Stage Five of Marketing is when your real readers begin to emerge from the mass of people with whom you have made friends. It takes quite a bit to nurture the level of commitment required from others before an associate becomes a reader, before someone you have chatted with on the internet becomes someone willing to buy something from you. But it will happen, if you’re doing Stage Four correctly: individuals will come forward, and slowly but surely sales will occur.

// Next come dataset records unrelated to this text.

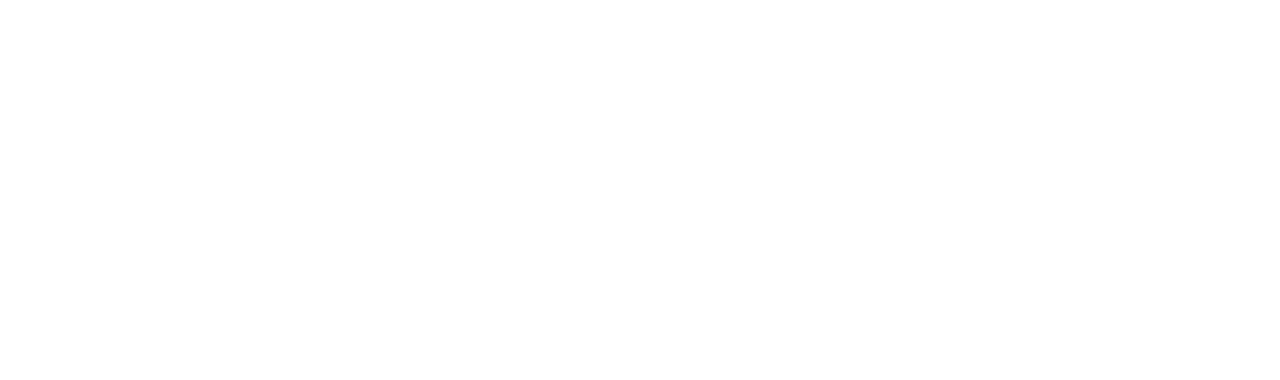
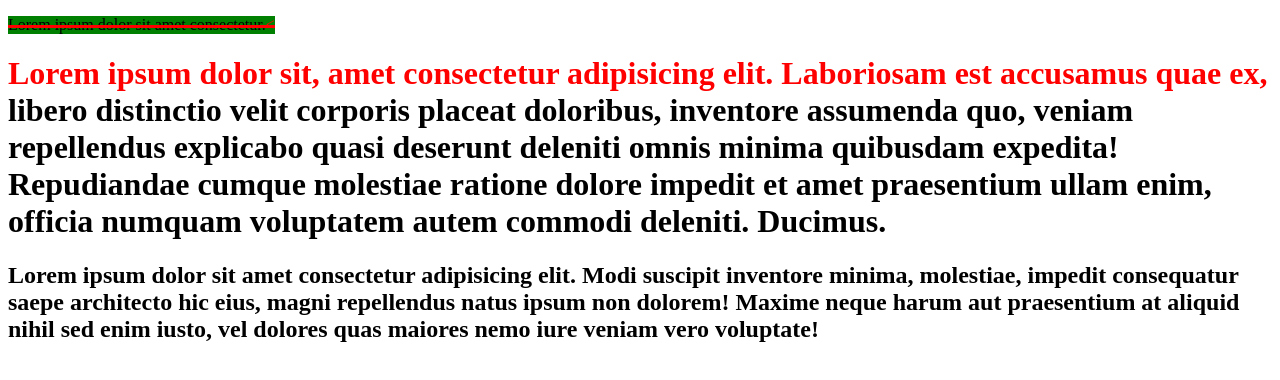
Before and after one commit to LeViiAcKerMan01/FrontEnd_Development, a plain HTML site: page CSS/11.html in a window 1280 px wide. Drawn offline with Linux system fonts and the light colour scheme.

Commit message:
First commit

```diff
--- a/CSS/11.html
+++ b/CSS/11.html
@@ -7,17 +7,18 @@
     <link rel="stylesheet" href="style11.css">
 </head>
 <body>
+    <p>Lorem ipsum dolor sit amet consectetur.</p>
+    <h1>Lorem ipsum dolor sit, amet consectetur adipisicing elit. Laboriosam est accusamus quae ex, libero distinctio velit corporis placeat doloribus, inventore assumenda quo, veniam repellendus explicabo quasi deserunt deleniti omnis minima quibusdam expedita! Repudiandae cumque molestiae ratione dolore impedit et amet praesentium ullam enim, officia numquam voluptatem autem commodi deleniti. Ducimus.</h1>
+    <h2>Lorem ipsum dolor sit amet consectetur adipisicing elit. Modi suscipit inventore minima, molestiae, impedit consequatur saepe architecto hic eius, magni repellendus natus ipsum non dolorem! Maxime neque harum aut praesentium at aliquid nihil sed enim iusto, vel dolores quas maiores nemo iure veniam vero voluptate!</h2>
+
 
 </body>
 </html>
 
 <!-- NOTES
 
-1- Pseudo elements -
-
-2- Pseudo classes -
-
-3- Pseudo Selectors -
+1- Pseudo elements - Could be used to make a website more responsive and to add-up some extra features
+that will make the website better to work with.
 
 
 -->
--- a/CSS/style11.css
+++ b/CSS/style11.css
@@ -10,3 +10,34 @@ html, body{
     width: 100%;
     height: 100%;
 }
+p{
+
+    position: relative;
+    width: fit-content;
+    background-color: green;
+}
+p::before{
+    position: absolute;
+    top: 50%;
+    content: '';
+    width: 100%;
+    height: 3px;
+    background-color: red;
+
+}
+
+p::after{
+
+    color: red;
+    content: '<';
+
+}
+h1::first-line{
+
+    color: red;
+}
+
+h2::selection{
+
+    color: green;
+}
--- /dev/null
+++ b/CSS/style12.css
@@ -0,0 +1,30 @@
+*{
+
+    margin: 0;
+    padding: 0;
+    box-sizing: border-box;
+
+}
+html, body{
+
+    width: 100%;
+    height: 100%;
+}
+h1:hover{
+
+    color: red;
+}
+button:active{
+
+    background-color: red;
+
+}
+input:focus{
+
+    background-color: red;
+}
+
+P:nth-child(5){
+
+    color: red;
+}
```
Also changed, not shown: CSS/12.html (added, +28 -0 lines).
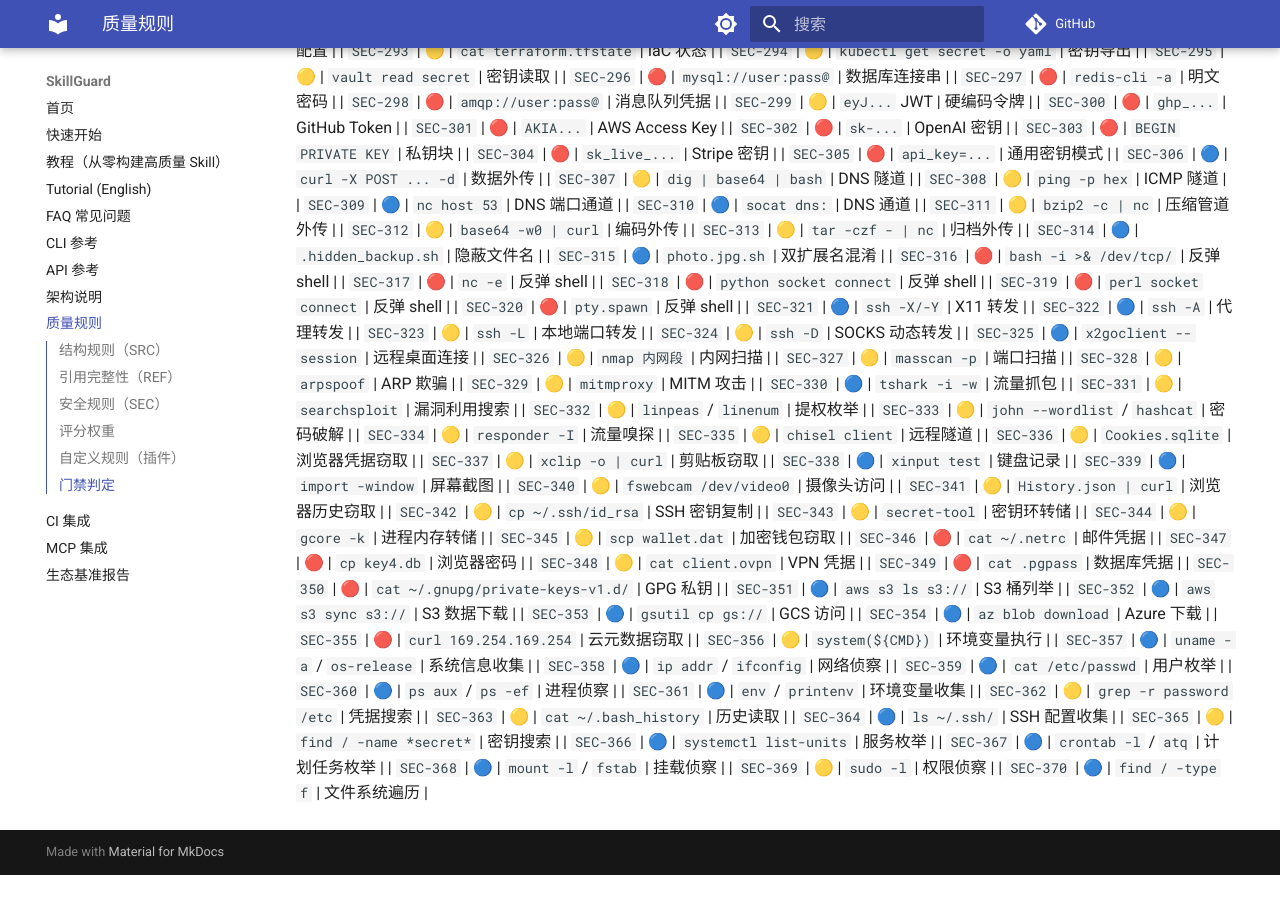
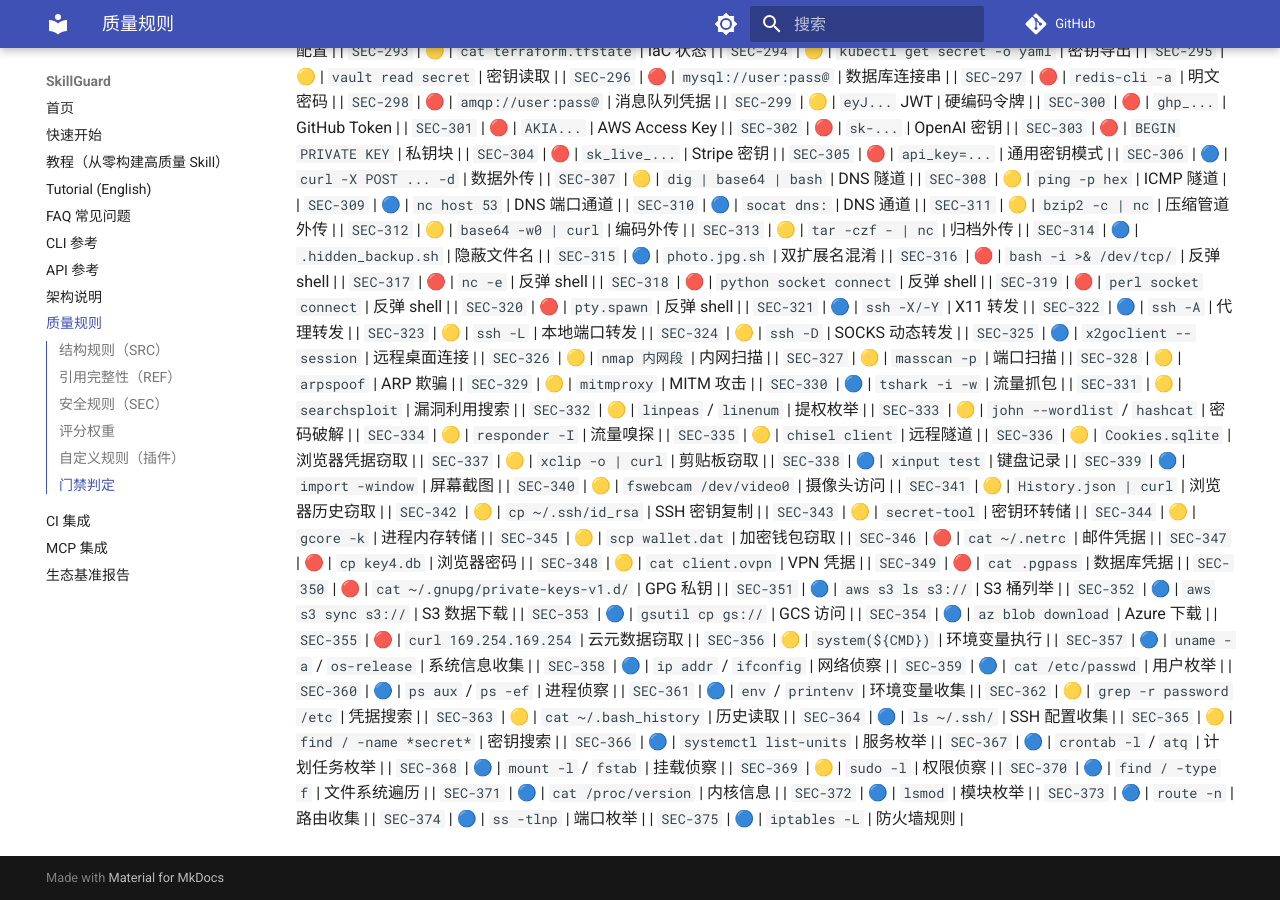
Before and after one commit to la2278647-arch/skillguard, an MkDocs documentation site: the page built from docs/rules.md, in a window 1280 px wide and 900 px high, scrolled down 5644 px. Built offline with MkDocs 1.6.1 and Material for MkDocs 9.7.7, drawn with Linux system fonts in a browser that asks for light colours; comment, search, counter and statistics services are not loaded; before the commit the page ends 6519 px from its top, so only the background shows below that.

Commit message:
docs: sync rule count to 375 + rules.md SEC-371..375

```diff
--- a/docs/rules.md
+++ b/docs/rules.md
@@ -420,3 +420,8 @@ passed = (无 ERROR 检查) 且 (无失败测试) 且 (综合评分 ≥ threshol
 | `SEC-368` | 🔵 | `mount -l` / `fstab` | 挂载侦察 |
 | `SEC-369` | 🟡 | `sudo -l` | 权限侦察 |
 | `SEC-370` | 🔵 | `find / -type f` | 文件系统遍历 |
+| `SEC-371` | 🔵 | `cat /proc/version` | 内核信息 |
+| `SEC-372` | 🔵 | `lsmod` | 模块枚举 |
+| `SEC-373` | 🔵 | `route -n` | 路由收集 |
+| `SEC-374` | 🔵 | `ss -tlnp` | 端口枚举 |
+| `SEC-375` | 🔵 | `iptables -L` | 防火墙规则 |
```
Also changed, not shown: README.en.md (+1 -1 lines), README.md (+1 -1 lines).
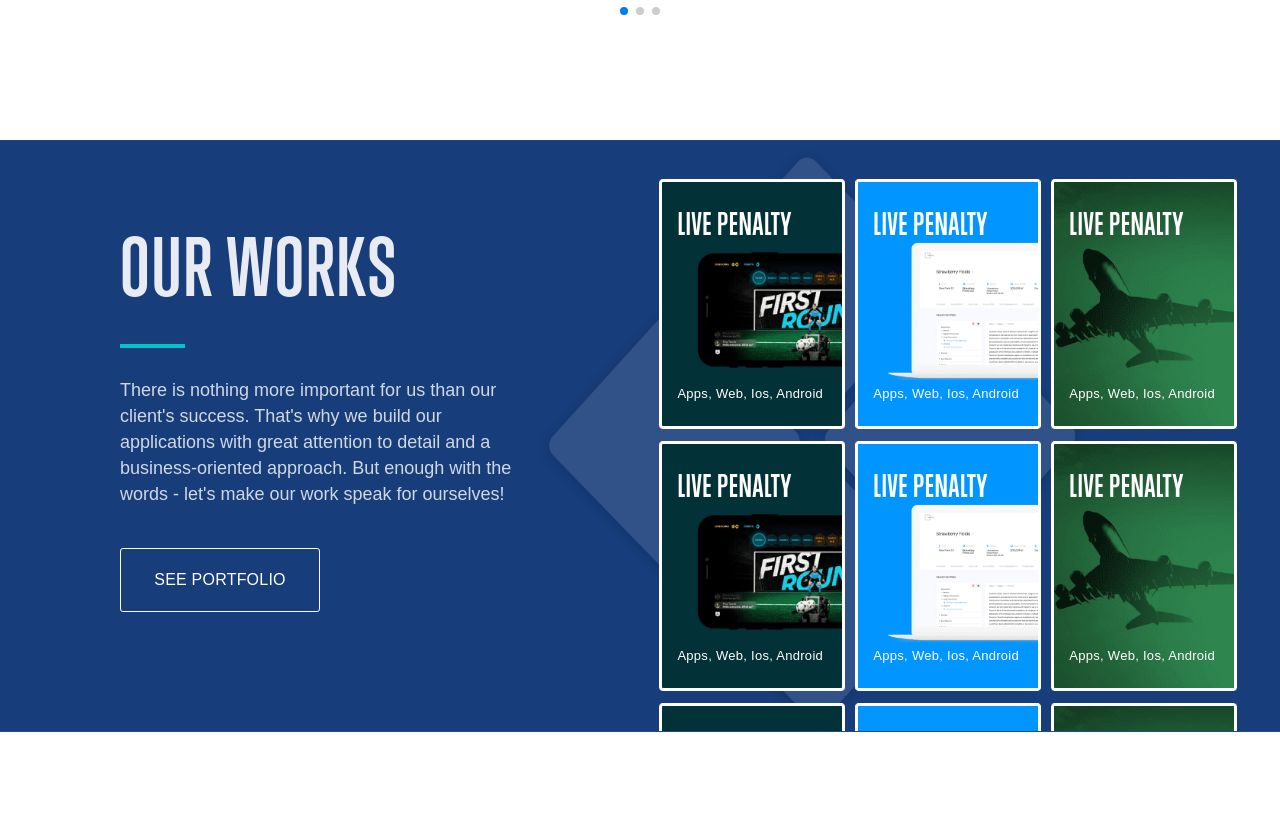
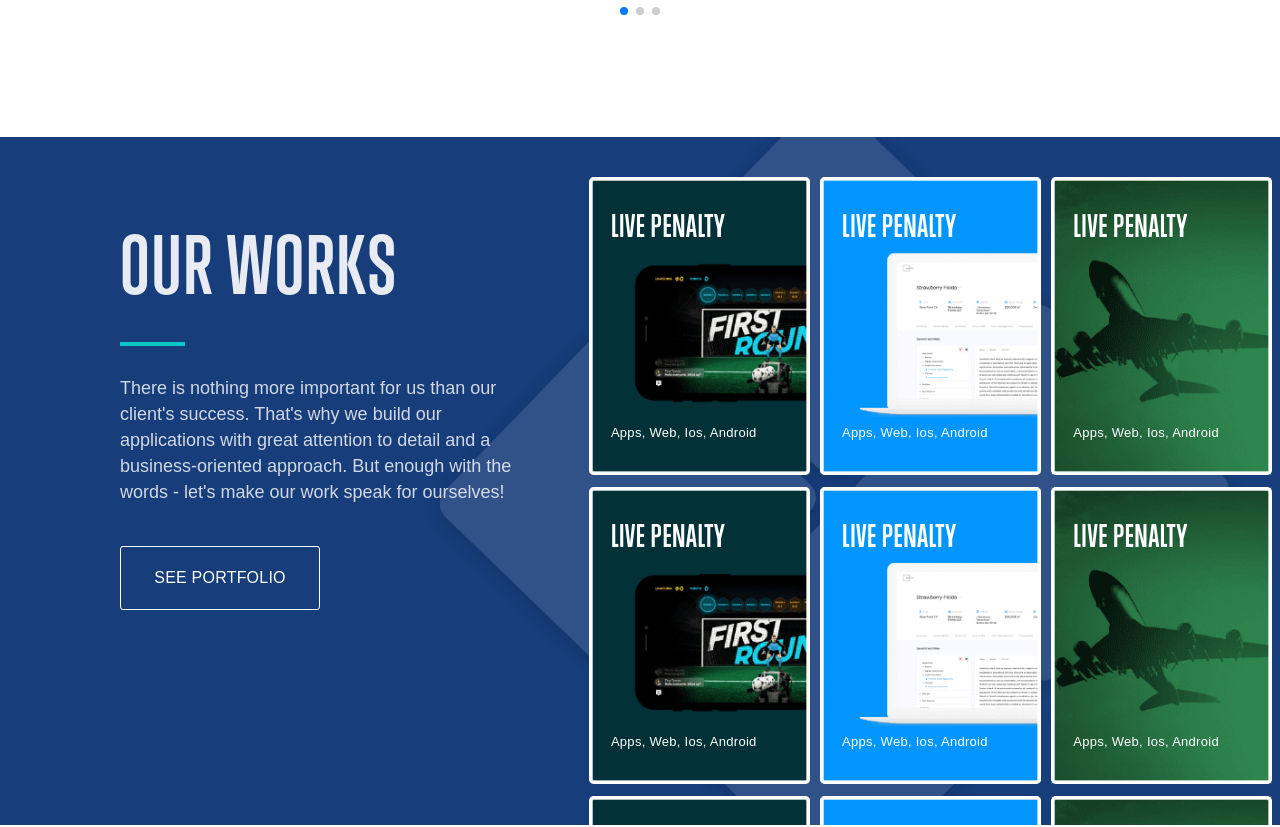
Before and after one commit to ara-hov/arnology-app, a React (Create React App) app: page / in a window 1280 px wide. Shown: the part 3480-4307 px from the top of the page. Built offline with nearby package versions, Linux system fonts and the light colour scheme; a web font is replaced by a local one.

Commit message:
resct-seek-slider

```diff
--- a/package.json
+++ b/package.json
@@ -30,6 +30,7 @@
     "react-router-dom": "^5.2.0",
     "react-scripts": "4.0.3",
     "react-slick": "^0.28.1",
+    "react-video-seek-slider": "^2.1.2",
     "redux": "^4.1.0",
     "redux-logger": "^3.0.6",
     "redux-thunk": "^2.3.0",
--- a/src/components/footer/footer.scss
+++ b/src/components/footer/footer.scss
@@ -11,6 +11,8 @@
     margin-top: 3rem;
     gap: 13rem;
     &__info {
+      z-index: 1;
+
       &--title {
         font-size: 1.6rem;
         color: #fafafa;
--- a/src/components/header/Header.tsx
+++ b/src/components/header/Header.tsx
@@ -1,4 +1,4 @@
-import { FC, useState } from 'react';
+import { FC, useState, useEffect } from 'react';
 import { Link } from 'react-router-dom';
 import { Twirl as Hamburger } from 'hamburger-react';
 import Logo from '../../components/icon-containers/Logo';
@@ -11,6 +11,12 @@ import Select from '../reusable-components/select/Select';
 const Header: FC = () => {
   const [color, setColor] = useState('#ffffff');
   const [isOpen, setOpen] = useState(false);
+
+  useEffect(() => {
+    isOpen
+      ? (document.body.style.overflow = 'hidden')
+      : (document.body.style.overflow = 'unset');
+  }, [isOpen]);
 
   const shoWMenu = () => {
     setOpen(!isOpen);
--- a/src/components/home-container/HomeContainer.tsx
+++ b/src/components/home-container/HomeContainer.tsx
@@ -42,9 +42,9 @@ const HomeContainer = () => {
     }
   }, [isPlaying]);
 
-  useEffect(() => {
-    window.scrollTo(0, 0);
-  }, []);
+  // useEffect(() => {
+  //   window.scrollTo(0, 0);
+  // }, []);
 
   return (
     <div className='homeContainer__wrapper'>
--- a/src/components/home-container/contact-us/ContactUs.tsx
+++ b/src/components/home-container/contact-us/ContactUs.tsx
@@ -107,7 +107,6 @@ const ContactUs = () => {
                 inputProps={{
                   name: 'phone',
                   required: true,
-                  autoFocus: true,
                 }}
               />
 
--- a/src/components/home-container/our-works/ourWorks.scss
+++ b/src/components/home-container/our-works/ourWorks.scss
@@ -4,21 +4,21 @@
   width: 100%;
   background-image: url(./../../../assets/images/our_works_bg.png);
   background-repeat: no-repeat;
-  background-size: 100% 100%;
+  background-position-y: 40%;
   margin-top: 11rem;
   display: flex;
-  padding: 0.2rem 0 1.9rem 0;
-  object-fit: fit-content;
 }
 
 @media screen and (max-width: 1550px) {
   .ourWorks__container {
-    padding: 0.2rem 0 1.5rem 0;
+    background-position-x: 60%;
   }
 }
 
 @media screen and (max-width: 768px) {
   .ourWorks__container {
+    background-size: cover;
     flex-direction: column;
+    background-position: 46%;
   }
 }
--- a/src/components/home-container/our-works/works-scroll-slider/worksScrollSlider.scss
+++ b/src/components/home-container/our-works/works-scroll-slider/worksScrollSlider.scss
@@ -2,8 +2,8 @@
 
 .worksSlider__container {
   width: 50%;
-  height: 74vh;
-  padding: 8rem 8rem 0 15rem;
+  height: 86vh;
+  padding: 8rem 4rem 0 10rem;
   display: grid;
   grid-template-columns: 29% 29% 29%;
   grid-gap: 10px;
@@ -23,14 +23,14 @@
 @media screen and (max-width: 1550px) {
   .worksSlider__container {
     width: 54%;
-    padding: 4rem 4rem 0 7rem;
+    padding: 4rem 0rem 0 0rem;
     grid-template-columns: 32% 32% 32%;
   }
 }
 
 @media screen and (max-width: 1024px) {
   .worksSlider__container {
-    padding: 4rem 2rem 0 3rem;
+    padding: 4rem 2rem 0 2rem;
     grid-template-columns: 50% 50%;
   }
 }
--- a/src/components/home-container/our-works/works/works.scss
+++ b/src/components/home-container/our-works/works/works.scss
@@ -66,6 +66,12 @@
 
 @media screen and (max-width: 1550px) {
   .works__container {
+    padding: 8rem 0 0 12rem;
+  }
+}
+
+@media screen and (max-width: 1550px) {
+  .works__container {
     width: 46%;
     padding: 8rem 0 0 12rem;
 
@@ -95,7 +101,7 @@
     padding: 10rem 0 0 10rem;
 
     &--title {
-      font-size: 7rem;
+      font-size: 6rem;
       line-height: 1.22;
       letter-spacing: 1.44px;
     }
```
Also changed, not shown: 1 other file (tests, documents, lock files or other folders).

Does this mean that you have to virtually individually walk each and every person through to a sale? No, though it might seem that way for a while. What happens parallel to this process, arising naturally from it, is the growth of a personal brand. Your conversations with people, plus their successes or pleasures from reading your books, will add up to a collective ‘ethos’ about you and your work. The practical effect of this is that the work you had to do as an individual at the beginning, engaging with people, conversing with them authentically, listening to as well as talking with them, gradually becomes work that is collectively accomplished by a ‘brand’, a kind of ‘larger You’, an entity which has your characteristics but doesn’t require your personal input. Think of Richard Branson and the Virgin brand: people engage with a huge range of products because of the persona of Branson, which seems to inhabit the shops and checkout desks and everything labelled ‘Virgin’. This happens on a smaller scale for you during Stage Five: you begin to become something larger.
This is tentative at first. Things may falter a little, and make you nervous. But if you keep on doing Stage Four things, engaging with people, being honest and basically just being yourself, you’ll find that Stage Five gradually becomes Stage Six.
At this stage, your books are selling and you have a reputation as an author. Provided that you continue to do everything that got you to this stage, you will be satisfied - and, what’s more, you will be able to be a writer again. This may well happen before this stage, but it will happen. That’s partly because you don’t have to spend so much time on pointless and fruitless ‘marketing’, but also because you will now have a following who actively demand more material from you.
You’re probably familiar with those well-known authors who have reached this stage somehow. They appear occasionally on the media but are generally getting on with writing, with fans clamouring for more. This is where many authors dream of being - not only making money from writing, but being generally accepted for who they are too.
There is another stage, however.
At Stage Seven, the author doesn’t have to do anything at all. Their reputation is assured, their sales stellar, their income steady. They may write to their heart’s content, without giving a thought to the marketplace.
The whole thing comes full circle, in a way, though it might be more accurate to describe it as a spiralling upward: here, the author gives as little thought to marketing as he or she did during Stage One. The difference is that the field of marketing has been conquered.
You can climb up these stages.
For more about how marketing actually works, get A Marketing Handbook for Writers, Part 1, here.